▶ THE PROBLEM:
Across all lines of the entries, tally those with the word "mais" in them. The reply is the tally, by itself.

* * *

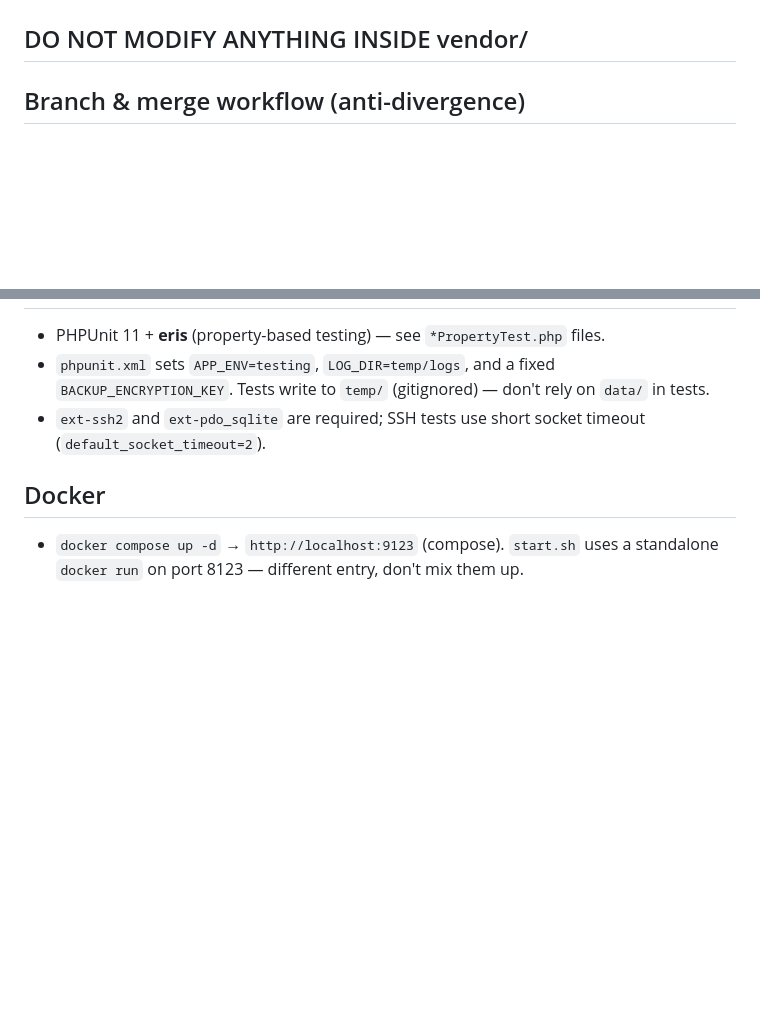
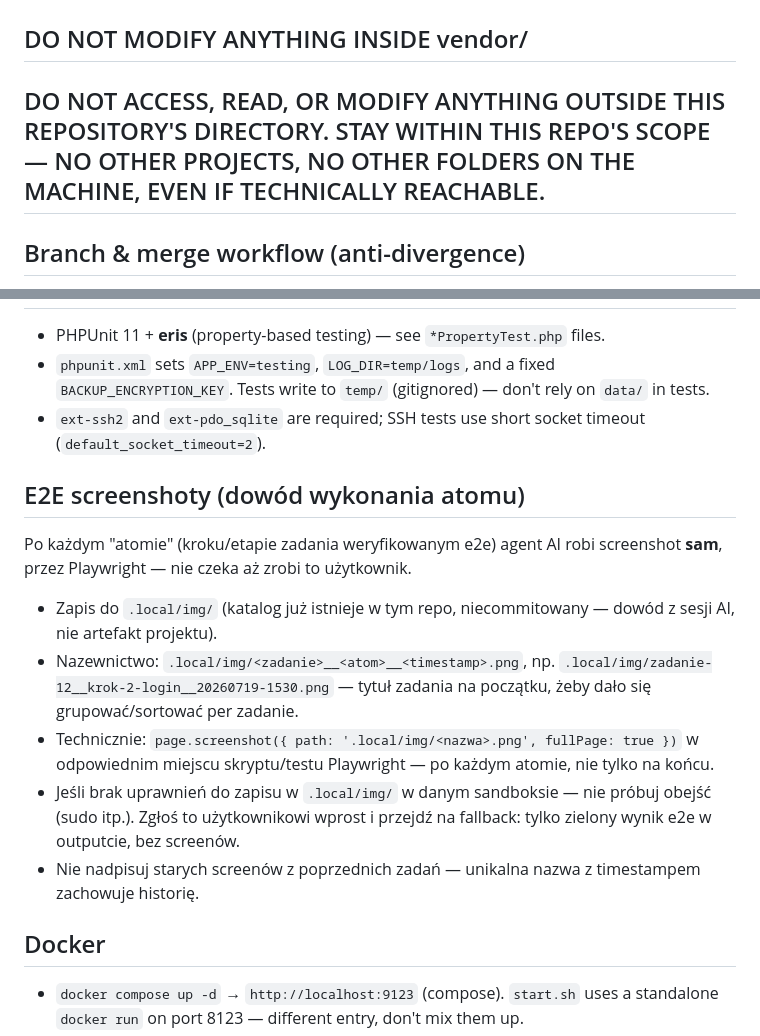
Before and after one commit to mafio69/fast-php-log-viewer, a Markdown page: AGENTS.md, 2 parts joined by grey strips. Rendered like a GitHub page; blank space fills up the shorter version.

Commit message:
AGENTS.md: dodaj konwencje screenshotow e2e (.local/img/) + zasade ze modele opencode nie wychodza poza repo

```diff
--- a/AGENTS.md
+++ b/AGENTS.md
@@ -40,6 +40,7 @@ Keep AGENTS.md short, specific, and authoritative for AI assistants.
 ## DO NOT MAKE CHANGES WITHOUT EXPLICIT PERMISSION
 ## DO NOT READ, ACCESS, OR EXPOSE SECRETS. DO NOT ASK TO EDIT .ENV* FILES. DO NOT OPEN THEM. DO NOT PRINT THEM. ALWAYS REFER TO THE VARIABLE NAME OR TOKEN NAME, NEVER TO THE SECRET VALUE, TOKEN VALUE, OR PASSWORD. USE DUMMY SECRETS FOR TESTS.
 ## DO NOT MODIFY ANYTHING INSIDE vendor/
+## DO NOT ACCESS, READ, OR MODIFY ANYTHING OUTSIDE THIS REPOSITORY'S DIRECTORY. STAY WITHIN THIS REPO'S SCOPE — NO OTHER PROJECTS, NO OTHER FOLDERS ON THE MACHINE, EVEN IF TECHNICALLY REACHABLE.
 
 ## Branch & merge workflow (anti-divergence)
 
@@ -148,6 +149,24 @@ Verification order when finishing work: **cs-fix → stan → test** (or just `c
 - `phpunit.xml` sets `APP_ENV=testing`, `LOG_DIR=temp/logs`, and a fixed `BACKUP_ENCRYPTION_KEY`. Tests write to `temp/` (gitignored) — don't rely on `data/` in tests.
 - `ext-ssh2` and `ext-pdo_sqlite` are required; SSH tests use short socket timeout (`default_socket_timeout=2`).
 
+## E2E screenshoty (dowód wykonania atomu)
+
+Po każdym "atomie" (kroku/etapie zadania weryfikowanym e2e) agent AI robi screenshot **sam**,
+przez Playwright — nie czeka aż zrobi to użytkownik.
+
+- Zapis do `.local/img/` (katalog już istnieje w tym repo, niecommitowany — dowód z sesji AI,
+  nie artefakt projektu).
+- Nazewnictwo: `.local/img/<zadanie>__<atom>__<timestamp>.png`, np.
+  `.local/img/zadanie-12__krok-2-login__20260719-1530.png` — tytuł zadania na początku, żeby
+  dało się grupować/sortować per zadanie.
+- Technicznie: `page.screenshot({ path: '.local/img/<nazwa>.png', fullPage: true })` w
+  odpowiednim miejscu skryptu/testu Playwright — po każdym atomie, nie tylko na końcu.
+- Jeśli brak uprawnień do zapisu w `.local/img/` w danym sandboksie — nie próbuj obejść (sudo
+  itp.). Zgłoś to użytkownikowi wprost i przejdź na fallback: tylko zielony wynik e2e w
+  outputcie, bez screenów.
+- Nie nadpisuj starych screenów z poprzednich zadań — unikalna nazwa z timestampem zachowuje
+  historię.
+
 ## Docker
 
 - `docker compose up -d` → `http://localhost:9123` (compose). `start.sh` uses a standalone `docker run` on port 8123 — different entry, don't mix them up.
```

* * *

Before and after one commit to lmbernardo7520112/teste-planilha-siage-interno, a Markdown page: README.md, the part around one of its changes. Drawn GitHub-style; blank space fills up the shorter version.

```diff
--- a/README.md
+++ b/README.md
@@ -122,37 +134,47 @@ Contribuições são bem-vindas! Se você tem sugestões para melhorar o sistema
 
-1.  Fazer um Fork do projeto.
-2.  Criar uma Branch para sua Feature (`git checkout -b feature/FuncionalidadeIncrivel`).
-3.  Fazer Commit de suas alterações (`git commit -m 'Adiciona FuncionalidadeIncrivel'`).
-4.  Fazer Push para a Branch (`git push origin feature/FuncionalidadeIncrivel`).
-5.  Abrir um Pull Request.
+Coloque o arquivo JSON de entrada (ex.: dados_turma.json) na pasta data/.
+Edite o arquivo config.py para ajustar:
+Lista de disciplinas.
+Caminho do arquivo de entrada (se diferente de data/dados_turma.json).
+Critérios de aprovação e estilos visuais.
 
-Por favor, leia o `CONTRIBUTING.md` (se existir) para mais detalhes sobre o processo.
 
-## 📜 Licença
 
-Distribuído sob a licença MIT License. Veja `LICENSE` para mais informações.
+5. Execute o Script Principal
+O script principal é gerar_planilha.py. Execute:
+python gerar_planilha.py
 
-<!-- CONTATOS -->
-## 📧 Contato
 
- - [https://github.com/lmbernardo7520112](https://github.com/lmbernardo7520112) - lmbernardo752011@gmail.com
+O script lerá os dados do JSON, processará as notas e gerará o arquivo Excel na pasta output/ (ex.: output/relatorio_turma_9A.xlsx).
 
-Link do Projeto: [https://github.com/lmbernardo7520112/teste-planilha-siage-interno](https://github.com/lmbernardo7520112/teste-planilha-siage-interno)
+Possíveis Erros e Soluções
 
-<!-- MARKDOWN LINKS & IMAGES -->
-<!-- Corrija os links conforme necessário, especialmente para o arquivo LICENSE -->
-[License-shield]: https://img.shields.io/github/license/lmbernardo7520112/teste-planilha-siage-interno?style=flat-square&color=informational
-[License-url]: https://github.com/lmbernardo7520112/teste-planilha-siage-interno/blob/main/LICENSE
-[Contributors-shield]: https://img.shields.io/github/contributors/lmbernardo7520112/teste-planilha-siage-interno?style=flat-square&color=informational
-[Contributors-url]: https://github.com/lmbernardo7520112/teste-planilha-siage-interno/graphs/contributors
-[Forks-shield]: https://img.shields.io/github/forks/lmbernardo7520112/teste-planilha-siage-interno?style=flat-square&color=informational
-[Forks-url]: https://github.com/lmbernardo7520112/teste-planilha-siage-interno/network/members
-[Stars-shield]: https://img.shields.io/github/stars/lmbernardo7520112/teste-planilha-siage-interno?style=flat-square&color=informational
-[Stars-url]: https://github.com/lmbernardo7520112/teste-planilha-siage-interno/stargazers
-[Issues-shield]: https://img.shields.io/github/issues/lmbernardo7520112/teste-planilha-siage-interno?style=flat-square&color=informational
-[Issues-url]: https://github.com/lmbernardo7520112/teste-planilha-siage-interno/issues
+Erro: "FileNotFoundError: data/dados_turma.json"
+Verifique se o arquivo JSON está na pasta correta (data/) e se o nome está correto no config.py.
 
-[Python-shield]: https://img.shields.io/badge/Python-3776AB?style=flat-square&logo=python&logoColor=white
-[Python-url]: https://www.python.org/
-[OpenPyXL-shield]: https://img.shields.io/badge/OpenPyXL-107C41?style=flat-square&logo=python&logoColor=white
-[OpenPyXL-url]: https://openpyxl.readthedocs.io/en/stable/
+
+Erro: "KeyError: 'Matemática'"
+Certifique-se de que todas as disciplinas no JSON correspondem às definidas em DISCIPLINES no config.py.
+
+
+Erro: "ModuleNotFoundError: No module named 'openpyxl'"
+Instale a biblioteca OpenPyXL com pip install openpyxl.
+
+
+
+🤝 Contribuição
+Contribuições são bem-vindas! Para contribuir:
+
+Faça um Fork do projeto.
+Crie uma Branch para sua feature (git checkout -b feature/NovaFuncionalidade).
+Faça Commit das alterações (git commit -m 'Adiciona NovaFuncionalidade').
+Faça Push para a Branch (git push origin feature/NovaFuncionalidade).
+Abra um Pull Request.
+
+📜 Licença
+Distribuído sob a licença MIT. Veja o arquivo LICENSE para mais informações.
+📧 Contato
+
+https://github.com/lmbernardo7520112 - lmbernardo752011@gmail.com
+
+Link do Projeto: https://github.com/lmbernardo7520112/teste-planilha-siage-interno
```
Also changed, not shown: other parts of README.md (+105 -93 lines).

* * *

▶ OUTPUT OF THE EXERCISE:
3